A $209m stalking horse offer to buy 134 senior living facilities is to be recommended to bankruptcy court. The deal would also include the assumption of $945m in debt. The SEC alleged Sunwest was a “virtual Ponzi scheme” in 2009.

A US judge is expected to rule in February on whether The Blackstone Group’s $209 million bid for 134 senior living properties from bankrupt Sunwest Enterprise should go ahead.

Sunwest said in a statement it was recommending the sale to the Oregon district court next month. The alternative would be to allow a reorganised Sunwest to file as a REIT and continue to own and operate the properties.

If the judge approves a sale, rival firms will have six weeks to top the stalking horse bid from Blackstone and its joint venture partners, after which an auction will be held.

Under the terms of the deal, Blackstone – together with senior living operator Emeritus Corporation and hedge fund Columbia Pacific Management – would pay $209 million cash and assume $945 million in debt for 134 facilities across the US. As the stalking horse bidder, Blackstone and the JV partners would be entitled to a break-up fee of at least $9 million if the deal, which is expected to close in June, didn’t go ahead.

Sunwest was placed into receivership in March 2009, after the Securities and Exchange Commission alleged the firm – once the fourth largest assisted-living provider in the US operating 290 facilities – violated federal securities laws, with key management operating the company as a “virtual Ponzi scheme”.

According to bankruptcy documents, Sunwest ran up a debt load of more than $1.8 billion with 90 different lenders, and between 2005 and mid-2008, raised $485 million in cash through 1,800 TIC (tenant-in-common) investments and LLC memberships. Those investors were told they were investing in specific properties and typically guaranteed an annual 10 percent return plus a 2 percent per annum “buyout premium in the event of sale or refinance”, the documents said.

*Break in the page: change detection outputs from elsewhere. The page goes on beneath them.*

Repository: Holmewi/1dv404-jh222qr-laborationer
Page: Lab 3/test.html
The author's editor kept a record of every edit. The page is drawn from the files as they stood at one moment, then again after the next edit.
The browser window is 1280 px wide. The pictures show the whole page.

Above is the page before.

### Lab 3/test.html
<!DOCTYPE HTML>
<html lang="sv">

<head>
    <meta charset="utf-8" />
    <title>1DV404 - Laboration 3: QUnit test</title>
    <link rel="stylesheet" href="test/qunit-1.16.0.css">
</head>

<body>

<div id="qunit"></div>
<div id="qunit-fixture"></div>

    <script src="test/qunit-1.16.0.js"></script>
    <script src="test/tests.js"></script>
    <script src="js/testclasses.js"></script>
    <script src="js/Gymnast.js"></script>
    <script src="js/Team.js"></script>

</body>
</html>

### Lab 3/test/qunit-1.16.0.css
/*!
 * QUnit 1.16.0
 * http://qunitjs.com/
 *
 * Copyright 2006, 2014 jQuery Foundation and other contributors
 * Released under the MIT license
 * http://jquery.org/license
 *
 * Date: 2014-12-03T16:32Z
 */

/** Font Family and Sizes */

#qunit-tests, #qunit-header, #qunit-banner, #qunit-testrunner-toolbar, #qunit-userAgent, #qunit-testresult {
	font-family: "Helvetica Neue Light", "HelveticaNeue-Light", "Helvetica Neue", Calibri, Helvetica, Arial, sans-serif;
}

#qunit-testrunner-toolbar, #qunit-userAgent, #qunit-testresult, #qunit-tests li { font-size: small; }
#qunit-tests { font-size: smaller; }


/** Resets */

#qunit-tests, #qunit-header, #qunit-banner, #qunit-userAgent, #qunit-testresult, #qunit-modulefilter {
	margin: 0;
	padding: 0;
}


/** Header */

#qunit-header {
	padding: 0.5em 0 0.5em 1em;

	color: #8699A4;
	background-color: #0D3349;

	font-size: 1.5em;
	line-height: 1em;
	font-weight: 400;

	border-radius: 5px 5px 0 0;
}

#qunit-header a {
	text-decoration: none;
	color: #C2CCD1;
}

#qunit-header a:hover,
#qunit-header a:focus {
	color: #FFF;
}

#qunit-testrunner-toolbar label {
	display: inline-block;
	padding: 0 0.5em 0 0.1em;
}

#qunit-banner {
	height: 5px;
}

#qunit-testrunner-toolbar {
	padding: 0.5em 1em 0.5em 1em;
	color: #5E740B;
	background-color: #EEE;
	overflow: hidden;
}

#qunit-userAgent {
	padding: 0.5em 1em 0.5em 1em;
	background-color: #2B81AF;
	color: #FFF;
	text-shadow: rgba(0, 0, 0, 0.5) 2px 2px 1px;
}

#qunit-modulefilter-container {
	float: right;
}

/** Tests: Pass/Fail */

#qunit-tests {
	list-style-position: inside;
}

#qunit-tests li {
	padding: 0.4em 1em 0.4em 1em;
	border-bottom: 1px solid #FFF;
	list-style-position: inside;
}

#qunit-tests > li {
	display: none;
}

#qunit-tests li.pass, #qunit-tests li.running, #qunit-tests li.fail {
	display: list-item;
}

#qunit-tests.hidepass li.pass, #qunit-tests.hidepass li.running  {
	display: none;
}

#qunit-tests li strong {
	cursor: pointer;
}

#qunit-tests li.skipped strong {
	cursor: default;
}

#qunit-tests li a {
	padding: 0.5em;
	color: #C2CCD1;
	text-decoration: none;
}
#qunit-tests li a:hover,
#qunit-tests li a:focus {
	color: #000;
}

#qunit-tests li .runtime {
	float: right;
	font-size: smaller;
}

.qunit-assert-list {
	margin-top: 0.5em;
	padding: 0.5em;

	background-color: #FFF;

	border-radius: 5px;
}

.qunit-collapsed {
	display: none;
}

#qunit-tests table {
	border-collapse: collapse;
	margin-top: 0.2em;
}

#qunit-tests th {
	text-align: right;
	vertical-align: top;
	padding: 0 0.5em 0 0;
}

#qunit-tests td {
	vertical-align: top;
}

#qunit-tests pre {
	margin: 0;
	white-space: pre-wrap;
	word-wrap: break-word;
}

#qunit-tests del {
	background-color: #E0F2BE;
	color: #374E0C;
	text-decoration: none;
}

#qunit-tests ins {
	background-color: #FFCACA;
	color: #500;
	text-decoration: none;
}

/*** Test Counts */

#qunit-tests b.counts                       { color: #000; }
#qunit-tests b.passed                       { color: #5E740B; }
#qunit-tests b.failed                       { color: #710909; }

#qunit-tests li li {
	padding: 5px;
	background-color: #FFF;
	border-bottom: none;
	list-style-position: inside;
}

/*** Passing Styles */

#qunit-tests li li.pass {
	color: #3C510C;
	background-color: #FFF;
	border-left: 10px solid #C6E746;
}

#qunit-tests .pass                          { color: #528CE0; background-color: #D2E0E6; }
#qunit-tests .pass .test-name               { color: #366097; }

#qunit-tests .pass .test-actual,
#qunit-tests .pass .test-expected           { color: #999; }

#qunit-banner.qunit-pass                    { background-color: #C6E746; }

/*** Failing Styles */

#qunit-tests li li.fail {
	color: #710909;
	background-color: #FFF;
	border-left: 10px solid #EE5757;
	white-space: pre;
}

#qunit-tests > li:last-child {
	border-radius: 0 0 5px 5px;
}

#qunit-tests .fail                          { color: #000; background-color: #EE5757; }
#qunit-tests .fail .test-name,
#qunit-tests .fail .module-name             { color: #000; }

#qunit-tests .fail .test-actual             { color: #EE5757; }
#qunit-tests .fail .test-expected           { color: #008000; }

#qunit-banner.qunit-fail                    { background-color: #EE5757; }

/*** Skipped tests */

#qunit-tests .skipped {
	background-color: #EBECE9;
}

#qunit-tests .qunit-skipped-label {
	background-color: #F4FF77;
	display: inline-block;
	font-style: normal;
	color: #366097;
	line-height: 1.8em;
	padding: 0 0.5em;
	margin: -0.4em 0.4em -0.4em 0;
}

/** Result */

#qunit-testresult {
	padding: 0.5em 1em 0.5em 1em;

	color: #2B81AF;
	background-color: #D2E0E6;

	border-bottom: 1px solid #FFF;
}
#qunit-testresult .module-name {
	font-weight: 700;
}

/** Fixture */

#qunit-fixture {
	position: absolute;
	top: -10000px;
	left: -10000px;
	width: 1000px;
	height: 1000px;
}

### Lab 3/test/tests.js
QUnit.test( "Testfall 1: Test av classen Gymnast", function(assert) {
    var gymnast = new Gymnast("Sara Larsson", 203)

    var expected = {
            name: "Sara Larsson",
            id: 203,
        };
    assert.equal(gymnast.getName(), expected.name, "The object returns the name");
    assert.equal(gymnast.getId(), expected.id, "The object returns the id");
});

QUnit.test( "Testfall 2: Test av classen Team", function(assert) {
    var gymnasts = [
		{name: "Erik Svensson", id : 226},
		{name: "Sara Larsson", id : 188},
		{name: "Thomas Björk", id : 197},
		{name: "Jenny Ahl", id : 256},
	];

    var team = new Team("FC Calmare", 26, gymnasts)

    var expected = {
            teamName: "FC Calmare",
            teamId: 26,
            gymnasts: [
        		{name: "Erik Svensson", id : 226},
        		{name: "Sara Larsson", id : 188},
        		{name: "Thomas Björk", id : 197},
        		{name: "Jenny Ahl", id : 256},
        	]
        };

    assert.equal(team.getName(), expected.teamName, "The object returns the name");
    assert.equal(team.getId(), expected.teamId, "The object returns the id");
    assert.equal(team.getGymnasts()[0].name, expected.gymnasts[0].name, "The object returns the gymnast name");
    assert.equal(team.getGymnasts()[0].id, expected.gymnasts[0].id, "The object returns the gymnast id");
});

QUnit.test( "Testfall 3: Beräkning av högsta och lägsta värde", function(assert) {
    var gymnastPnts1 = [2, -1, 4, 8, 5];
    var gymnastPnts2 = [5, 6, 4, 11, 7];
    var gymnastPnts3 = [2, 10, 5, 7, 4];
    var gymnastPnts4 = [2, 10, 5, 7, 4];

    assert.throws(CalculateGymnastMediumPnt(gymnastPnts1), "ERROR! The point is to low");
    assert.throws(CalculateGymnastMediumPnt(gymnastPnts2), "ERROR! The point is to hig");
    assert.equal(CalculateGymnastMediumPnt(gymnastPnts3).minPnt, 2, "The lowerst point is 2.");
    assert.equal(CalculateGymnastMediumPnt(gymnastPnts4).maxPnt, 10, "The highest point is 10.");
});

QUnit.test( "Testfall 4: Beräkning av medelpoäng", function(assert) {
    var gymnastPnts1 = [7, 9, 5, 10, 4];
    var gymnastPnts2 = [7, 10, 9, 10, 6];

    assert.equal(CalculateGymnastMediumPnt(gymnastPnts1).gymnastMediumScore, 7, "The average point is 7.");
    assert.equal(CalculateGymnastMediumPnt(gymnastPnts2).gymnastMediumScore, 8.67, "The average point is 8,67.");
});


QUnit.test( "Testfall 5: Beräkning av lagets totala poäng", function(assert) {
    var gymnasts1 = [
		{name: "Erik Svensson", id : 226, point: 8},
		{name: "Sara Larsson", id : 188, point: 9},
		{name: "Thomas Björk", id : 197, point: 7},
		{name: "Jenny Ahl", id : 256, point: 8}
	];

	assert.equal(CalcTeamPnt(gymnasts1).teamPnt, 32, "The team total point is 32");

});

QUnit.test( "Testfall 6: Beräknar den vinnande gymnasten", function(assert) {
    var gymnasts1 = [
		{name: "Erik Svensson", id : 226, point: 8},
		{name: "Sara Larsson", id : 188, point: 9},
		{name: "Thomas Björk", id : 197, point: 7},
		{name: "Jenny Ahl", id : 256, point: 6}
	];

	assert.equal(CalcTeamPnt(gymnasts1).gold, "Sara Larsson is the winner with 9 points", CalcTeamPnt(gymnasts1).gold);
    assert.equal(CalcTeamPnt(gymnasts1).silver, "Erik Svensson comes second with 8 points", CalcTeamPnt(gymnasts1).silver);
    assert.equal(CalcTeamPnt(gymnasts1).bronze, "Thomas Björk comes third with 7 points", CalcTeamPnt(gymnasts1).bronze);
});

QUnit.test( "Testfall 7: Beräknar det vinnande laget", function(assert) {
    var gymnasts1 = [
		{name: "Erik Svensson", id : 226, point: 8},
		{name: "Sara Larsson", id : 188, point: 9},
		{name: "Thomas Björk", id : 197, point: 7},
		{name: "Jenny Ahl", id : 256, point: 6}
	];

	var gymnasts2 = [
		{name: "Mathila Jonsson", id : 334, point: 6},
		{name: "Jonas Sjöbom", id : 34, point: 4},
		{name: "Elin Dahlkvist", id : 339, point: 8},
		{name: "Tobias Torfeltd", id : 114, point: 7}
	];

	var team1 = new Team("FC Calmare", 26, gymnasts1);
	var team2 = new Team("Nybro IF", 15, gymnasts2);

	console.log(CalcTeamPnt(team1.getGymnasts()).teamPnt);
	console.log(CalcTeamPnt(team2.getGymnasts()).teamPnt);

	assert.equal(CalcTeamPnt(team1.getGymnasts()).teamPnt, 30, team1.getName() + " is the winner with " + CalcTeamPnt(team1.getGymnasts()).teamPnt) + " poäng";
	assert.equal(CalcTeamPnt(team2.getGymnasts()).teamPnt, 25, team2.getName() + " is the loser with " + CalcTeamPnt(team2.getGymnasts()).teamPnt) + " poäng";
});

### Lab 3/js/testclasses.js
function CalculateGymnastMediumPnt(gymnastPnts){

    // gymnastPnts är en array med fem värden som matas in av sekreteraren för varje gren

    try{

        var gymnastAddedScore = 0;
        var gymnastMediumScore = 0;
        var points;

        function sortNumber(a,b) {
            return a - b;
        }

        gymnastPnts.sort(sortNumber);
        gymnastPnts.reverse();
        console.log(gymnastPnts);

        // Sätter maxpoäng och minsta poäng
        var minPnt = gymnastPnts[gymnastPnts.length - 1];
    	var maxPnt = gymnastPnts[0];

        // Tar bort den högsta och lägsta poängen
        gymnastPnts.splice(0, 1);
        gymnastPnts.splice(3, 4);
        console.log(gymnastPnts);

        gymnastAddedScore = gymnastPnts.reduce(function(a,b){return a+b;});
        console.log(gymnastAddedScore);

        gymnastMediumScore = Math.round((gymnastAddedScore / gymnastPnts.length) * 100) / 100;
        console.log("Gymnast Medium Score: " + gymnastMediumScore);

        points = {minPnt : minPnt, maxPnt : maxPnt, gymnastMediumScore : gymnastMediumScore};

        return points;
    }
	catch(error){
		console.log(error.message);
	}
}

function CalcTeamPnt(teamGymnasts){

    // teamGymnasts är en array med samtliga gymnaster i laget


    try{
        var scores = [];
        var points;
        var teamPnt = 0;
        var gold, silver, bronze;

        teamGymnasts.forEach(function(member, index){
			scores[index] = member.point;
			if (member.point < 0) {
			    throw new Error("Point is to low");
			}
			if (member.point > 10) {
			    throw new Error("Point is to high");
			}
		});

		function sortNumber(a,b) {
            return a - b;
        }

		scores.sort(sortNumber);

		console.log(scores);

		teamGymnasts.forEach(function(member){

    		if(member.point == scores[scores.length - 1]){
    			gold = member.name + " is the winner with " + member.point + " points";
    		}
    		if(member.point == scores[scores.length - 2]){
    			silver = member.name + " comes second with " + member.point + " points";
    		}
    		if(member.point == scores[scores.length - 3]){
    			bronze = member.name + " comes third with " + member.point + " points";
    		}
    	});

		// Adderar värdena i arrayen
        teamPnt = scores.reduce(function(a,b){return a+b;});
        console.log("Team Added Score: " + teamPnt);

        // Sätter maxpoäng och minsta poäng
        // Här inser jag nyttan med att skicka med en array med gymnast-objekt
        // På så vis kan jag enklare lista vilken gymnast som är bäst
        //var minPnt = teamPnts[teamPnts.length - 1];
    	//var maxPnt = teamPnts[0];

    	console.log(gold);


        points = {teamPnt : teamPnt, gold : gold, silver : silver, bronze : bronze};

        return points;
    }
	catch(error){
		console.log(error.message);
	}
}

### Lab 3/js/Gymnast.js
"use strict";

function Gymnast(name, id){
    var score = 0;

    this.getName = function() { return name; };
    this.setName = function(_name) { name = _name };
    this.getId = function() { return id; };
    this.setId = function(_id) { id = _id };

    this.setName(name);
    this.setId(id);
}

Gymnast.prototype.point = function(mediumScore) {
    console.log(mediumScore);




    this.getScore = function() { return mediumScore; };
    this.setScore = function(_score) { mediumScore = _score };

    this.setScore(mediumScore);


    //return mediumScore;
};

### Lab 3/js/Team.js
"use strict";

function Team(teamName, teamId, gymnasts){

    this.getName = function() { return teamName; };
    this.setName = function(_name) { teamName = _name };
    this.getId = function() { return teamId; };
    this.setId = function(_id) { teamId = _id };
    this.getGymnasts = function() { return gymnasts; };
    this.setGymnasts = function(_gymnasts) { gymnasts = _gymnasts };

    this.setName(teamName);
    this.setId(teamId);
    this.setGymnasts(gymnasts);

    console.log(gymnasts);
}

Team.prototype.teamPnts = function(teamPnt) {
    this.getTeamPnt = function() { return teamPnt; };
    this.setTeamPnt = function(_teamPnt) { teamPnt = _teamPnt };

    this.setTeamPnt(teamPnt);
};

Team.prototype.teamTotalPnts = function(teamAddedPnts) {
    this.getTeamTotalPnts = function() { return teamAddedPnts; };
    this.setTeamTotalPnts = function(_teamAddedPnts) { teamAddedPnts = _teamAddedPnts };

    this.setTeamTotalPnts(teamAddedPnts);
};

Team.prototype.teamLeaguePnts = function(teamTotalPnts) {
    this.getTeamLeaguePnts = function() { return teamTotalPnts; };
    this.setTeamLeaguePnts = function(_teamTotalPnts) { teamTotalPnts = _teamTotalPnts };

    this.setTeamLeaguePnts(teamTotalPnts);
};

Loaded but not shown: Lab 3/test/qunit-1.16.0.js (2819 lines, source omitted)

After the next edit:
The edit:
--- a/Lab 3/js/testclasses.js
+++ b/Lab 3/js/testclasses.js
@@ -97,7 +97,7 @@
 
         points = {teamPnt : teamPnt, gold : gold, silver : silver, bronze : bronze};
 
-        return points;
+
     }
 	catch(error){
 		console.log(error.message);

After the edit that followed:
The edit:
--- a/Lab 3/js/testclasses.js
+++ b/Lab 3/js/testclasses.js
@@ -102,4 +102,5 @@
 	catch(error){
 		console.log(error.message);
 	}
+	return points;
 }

The SEC found “money raised in new offerings was often used to pay earlier investors their promised payments, pay creditors their returns, and otherwise fund existing operations and other real property assets”, the bankruptcy court document added. A preliminary investigation by the receiver found “rampant” commingling of funds.

However, even prior to the SEC lawsuit, Sunwest was having problems owing to its debt load. After running into cash flow difficulties in early 2008, the firm hired restructuring company Alvarez & Marsal as an advisor, followed in November 2008 by the appointment of turnaround company Hamstreet & Associates to oversee a wholesale reorganisation.

A raft of lawsuits and foreclosure actions in late 2008 from secured lenders and investors also prompted Sunwest to sell 45 of its senior living facilities to Lone Star for $364.2 million, a deal which closed in early 2009.

In October last year, the bankruptcy court agreed Sunwest – now known as Stayton SW Assisted Living – would be dealt with as a single entity rather than several hundred limited liability companies created to own Sunwest's senior living properties.